### About this task
I'd like every line in the following listing that holds "issues" copied.

▬▬▬

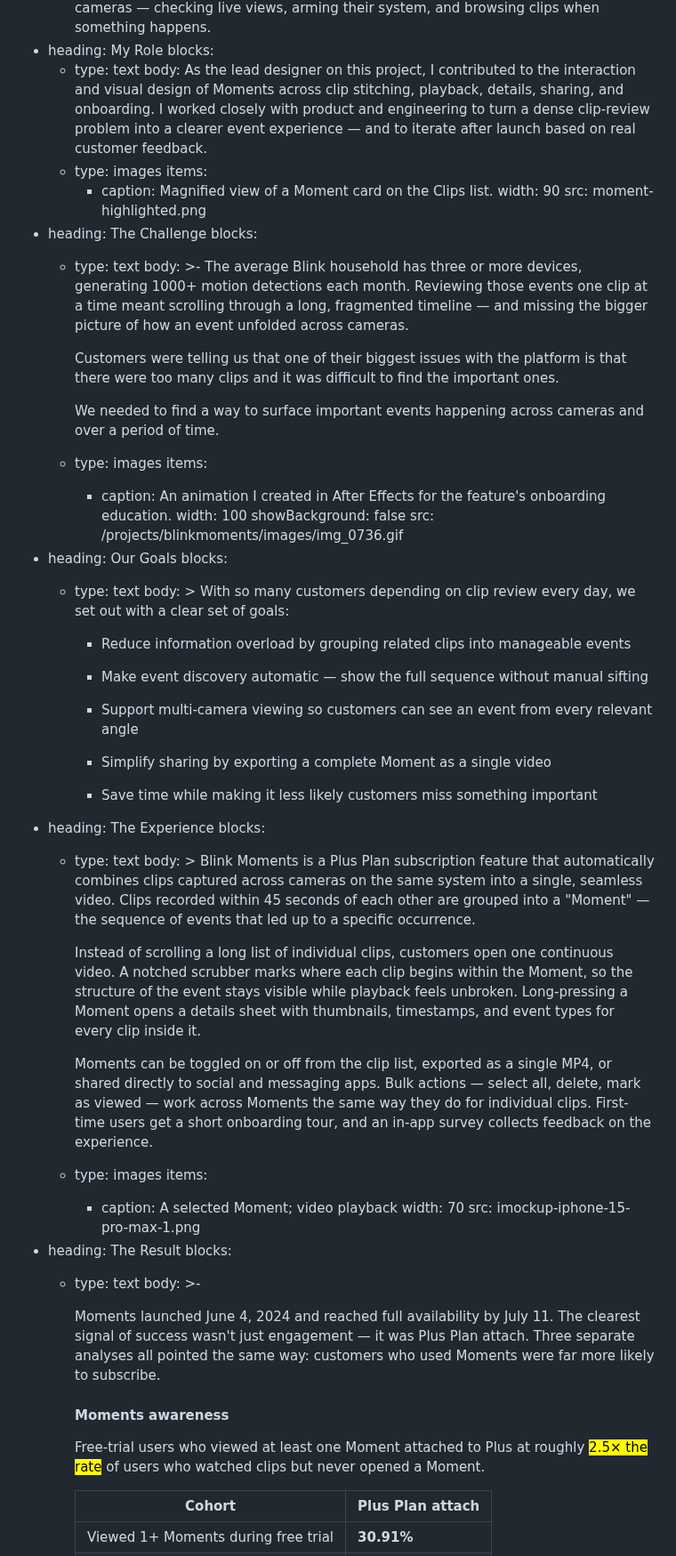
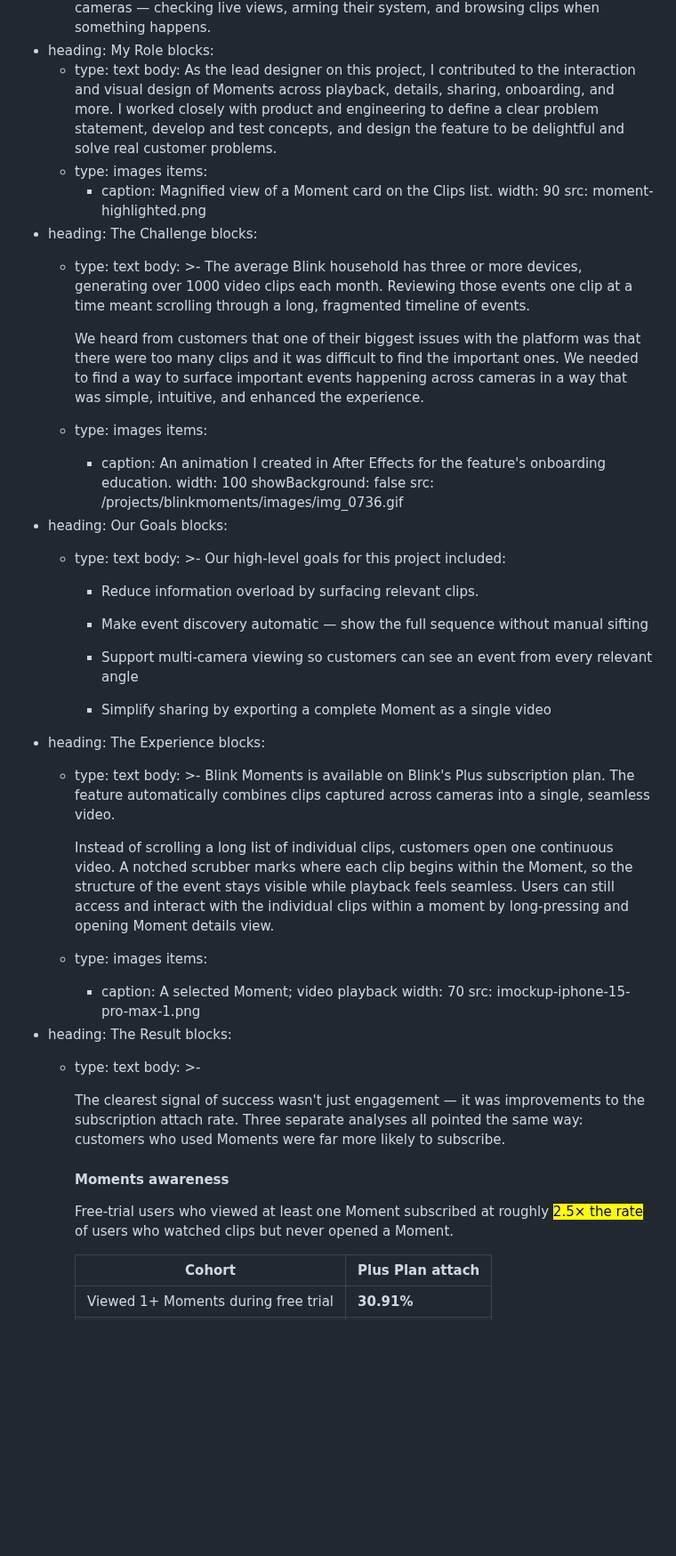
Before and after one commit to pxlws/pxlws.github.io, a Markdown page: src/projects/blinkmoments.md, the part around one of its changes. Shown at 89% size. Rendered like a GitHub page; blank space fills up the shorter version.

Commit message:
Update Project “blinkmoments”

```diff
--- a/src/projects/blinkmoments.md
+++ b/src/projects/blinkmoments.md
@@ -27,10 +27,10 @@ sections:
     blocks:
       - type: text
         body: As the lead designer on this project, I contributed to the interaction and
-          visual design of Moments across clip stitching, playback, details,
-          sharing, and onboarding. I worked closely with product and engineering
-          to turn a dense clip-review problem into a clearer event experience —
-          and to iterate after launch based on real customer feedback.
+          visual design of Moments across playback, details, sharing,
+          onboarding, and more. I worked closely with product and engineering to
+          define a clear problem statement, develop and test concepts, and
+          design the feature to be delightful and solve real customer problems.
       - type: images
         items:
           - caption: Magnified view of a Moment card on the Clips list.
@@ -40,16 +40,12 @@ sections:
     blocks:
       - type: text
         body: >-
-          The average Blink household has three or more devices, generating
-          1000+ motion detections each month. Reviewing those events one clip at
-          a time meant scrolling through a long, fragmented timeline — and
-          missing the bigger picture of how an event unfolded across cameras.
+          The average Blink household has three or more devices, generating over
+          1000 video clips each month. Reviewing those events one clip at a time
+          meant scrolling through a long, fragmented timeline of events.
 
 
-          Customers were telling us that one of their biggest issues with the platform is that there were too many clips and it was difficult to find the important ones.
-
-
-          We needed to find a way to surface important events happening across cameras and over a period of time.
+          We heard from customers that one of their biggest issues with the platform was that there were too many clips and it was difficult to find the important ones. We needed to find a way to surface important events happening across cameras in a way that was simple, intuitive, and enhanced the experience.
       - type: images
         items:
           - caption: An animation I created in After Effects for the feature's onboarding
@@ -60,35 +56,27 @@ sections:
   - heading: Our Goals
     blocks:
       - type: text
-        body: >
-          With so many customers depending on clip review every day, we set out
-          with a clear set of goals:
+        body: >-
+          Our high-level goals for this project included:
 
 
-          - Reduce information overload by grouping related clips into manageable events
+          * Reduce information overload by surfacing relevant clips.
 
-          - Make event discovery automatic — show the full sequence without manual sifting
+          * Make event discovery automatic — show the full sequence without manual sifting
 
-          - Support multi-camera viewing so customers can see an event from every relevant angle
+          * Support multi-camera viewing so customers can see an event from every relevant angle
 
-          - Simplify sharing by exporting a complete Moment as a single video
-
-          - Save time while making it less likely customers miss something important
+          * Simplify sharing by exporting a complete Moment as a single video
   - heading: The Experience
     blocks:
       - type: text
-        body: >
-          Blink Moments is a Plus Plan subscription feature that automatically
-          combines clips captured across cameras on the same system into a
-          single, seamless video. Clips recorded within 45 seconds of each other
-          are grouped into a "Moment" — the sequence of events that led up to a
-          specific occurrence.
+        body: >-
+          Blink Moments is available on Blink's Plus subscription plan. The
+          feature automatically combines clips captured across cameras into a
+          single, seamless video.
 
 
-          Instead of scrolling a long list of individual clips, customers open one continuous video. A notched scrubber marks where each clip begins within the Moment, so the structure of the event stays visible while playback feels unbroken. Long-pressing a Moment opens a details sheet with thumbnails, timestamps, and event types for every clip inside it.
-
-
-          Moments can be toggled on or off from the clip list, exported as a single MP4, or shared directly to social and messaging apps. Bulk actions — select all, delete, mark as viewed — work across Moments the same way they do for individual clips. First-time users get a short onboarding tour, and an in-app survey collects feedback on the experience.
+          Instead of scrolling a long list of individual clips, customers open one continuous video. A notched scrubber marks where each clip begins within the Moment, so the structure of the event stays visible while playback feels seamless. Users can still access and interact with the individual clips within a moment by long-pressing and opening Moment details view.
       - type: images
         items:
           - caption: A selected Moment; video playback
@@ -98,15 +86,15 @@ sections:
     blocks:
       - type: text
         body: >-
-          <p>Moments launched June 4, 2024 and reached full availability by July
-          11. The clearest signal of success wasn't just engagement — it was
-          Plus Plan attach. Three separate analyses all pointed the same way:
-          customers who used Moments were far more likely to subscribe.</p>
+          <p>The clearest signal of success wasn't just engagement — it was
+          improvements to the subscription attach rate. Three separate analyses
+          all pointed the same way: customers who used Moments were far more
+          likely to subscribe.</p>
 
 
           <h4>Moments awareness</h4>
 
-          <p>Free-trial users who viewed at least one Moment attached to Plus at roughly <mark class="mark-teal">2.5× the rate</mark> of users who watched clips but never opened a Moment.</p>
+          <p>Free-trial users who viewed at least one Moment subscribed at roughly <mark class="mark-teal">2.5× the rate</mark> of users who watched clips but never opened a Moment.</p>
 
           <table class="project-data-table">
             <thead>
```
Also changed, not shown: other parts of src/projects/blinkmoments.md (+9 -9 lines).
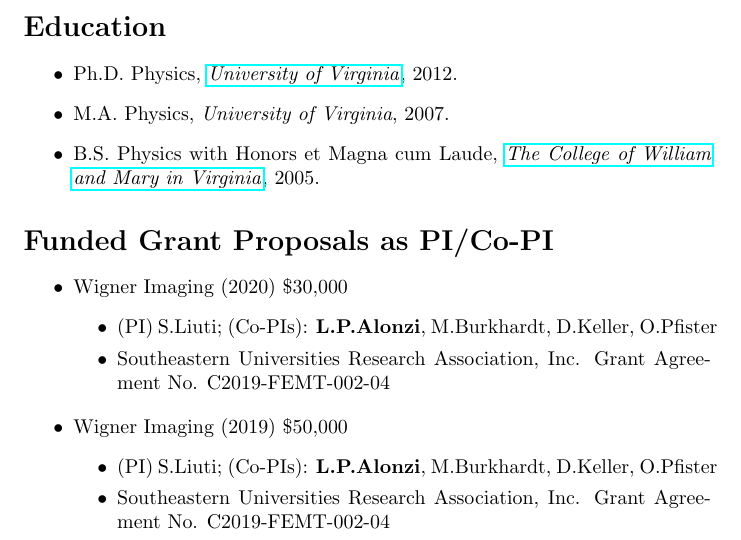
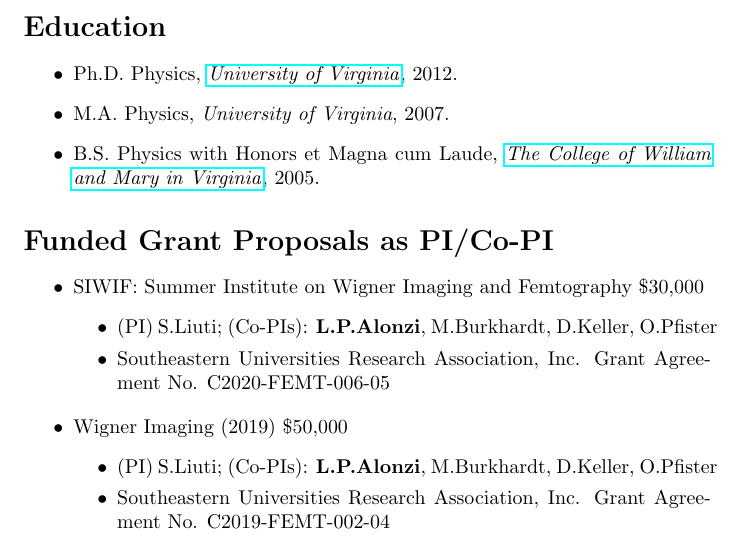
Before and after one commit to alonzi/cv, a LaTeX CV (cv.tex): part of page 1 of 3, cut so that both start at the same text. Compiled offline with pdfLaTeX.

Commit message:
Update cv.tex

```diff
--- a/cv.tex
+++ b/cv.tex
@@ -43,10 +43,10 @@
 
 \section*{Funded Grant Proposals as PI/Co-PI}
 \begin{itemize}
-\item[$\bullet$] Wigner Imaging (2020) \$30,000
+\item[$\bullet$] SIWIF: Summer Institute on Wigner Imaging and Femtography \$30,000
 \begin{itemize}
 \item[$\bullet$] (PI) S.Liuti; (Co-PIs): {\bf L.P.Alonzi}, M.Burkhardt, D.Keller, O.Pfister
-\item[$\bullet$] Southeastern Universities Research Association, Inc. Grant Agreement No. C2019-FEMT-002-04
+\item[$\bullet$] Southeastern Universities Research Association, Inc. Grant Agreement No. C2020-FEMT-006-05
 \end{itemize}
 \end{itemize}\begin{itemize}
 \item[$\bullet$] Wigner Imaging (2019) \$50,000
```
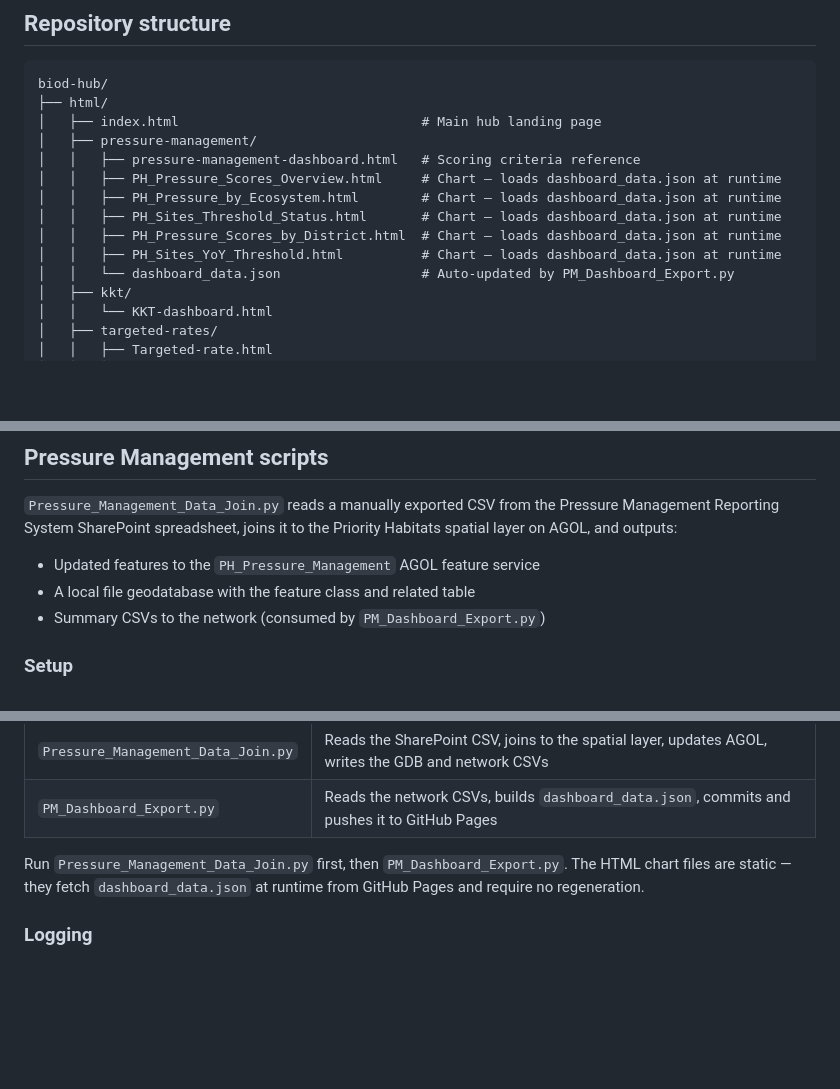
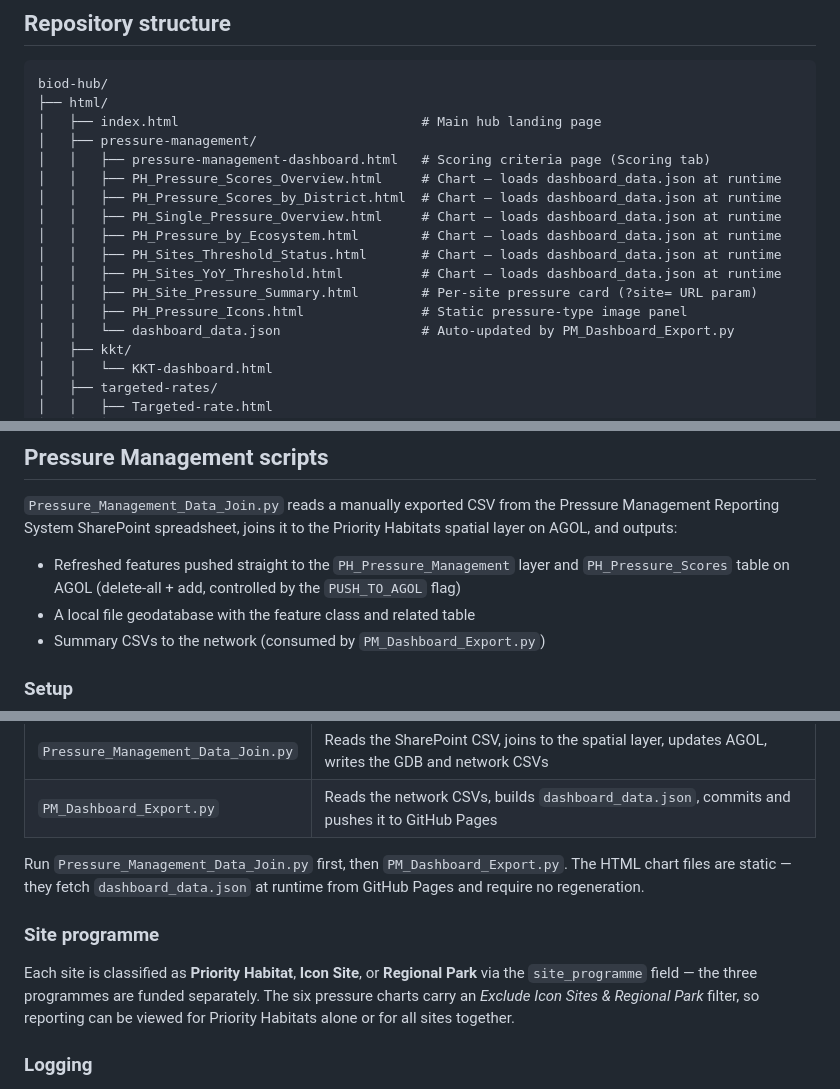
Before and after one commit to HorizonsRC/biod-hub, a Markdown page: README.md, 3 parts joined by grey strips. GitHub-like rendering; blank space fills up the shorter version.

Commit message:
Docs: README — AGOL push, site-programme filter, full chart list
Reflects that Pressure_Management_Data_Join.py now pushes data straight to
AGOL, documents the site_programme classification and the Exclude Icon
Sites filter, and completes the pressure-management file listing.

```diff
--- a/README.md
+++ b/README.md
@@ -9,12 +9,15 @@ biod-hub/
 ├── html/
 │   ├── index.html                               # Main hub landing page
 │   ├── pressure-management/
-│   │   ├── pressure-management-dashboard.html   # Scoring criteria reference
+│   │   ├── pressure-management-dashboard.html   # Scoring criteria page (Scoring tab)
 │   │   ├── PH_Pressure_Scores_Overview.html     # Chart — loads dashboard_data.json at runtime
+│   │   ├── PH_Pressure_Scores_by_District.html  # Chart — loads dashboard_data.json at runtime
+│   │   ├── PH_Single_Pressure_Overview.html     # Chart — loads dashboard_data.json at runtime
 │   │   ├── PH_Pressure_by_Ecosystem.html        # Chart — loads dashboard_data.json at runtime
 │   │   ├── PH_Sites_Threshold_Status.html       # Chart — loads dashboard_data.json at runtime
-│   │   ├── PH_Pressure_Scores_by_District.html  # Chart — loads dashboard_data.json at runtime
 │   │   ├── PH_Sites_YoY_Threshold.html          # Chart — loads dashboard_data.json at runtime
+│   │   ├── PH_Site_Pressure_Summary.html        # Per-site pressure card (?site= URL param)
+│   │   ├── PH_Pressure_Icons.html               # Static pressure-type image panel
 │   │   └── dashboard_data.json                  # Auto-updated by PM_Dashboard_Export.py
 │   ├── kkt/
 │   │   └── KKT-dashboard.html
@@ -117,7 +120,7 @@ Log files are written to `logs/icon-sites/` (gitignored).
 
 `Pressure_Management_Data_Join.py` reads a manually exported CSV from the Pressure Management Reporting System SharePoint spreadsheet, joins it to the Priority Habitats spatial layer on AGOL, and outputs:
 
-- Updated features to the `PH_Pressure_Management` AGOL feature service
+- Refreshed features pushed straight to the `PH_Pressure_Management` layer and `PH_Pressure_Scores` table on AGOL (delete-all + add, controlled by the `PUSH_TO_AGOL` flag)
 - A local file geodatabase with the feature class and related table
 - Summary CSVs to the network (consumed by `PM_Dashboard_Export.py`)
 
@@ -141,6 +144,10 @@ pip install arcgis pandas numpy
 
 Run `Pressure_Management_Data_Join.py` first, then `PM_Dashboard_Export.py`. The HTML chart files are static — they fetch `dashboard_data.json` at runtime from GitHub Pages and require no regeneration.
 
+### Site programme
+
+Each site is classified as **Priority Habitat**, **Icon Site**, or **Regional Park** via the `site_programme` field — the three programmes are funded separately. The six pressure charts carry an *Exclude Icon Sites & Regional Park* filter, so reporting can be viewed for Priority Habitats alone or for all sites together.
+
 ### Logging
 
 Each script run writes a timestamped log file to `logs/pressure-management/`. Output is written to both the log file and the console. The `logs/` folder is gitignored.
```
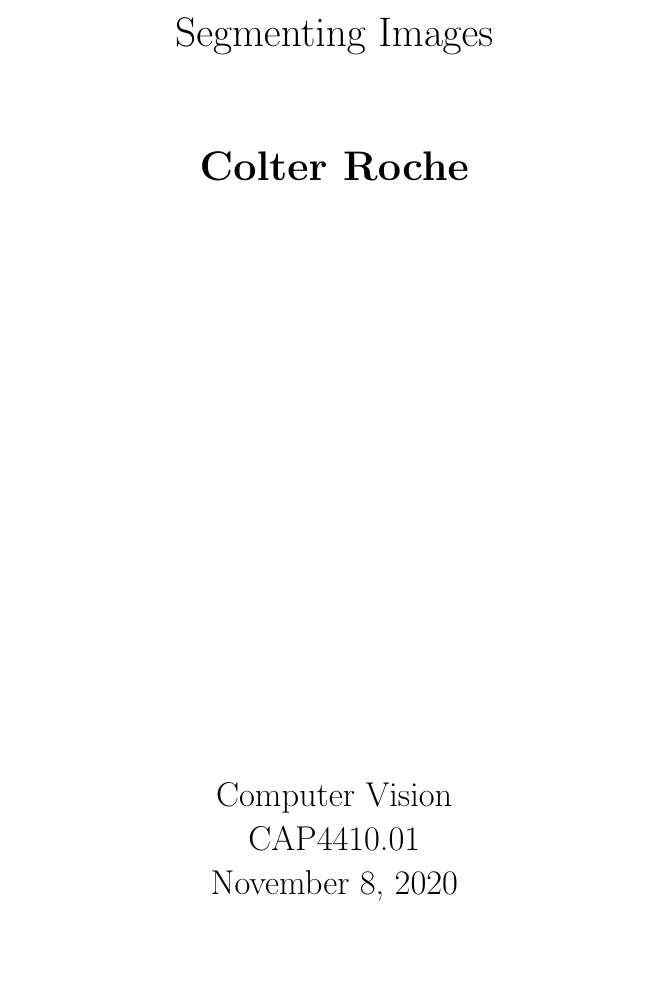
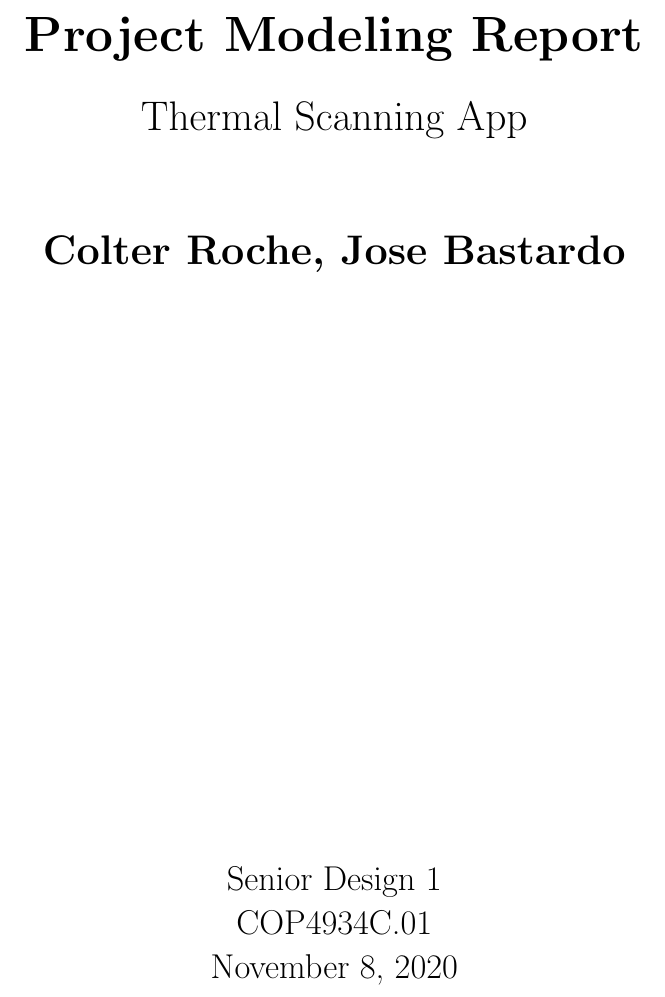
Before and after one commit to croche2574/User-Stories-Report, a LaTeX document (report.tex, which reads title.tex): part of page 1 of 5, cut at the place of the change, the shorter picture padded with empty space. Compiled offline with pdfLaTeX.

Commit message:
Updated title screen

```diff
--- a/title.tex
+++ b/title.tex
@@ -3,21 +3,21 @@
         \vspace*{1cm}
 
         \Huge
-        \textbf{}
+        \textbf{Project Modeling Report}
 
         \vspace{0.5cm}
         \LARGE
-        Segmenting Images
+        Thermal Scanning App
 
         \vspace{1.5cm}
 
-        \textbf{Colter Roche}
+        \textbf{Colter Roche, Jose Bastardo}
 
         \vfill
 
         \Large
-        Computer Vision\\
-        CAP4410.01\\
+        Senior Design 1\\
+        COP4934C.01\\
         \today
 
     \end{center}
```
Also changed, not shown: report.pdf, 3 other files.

▬▬▬

### Answer for the task
-          Customers were telling us that one of their biggest issues with the platform is that there were too many clips and it was difficult to find the important ones.
+          We heard from customers that one of their biggest issues with the platform was that there were too many clips and it was difficult to find the important ones. We needed to find a way to surface important events happening across cameras in a way that was simple, intuitive, and enhanced the experience.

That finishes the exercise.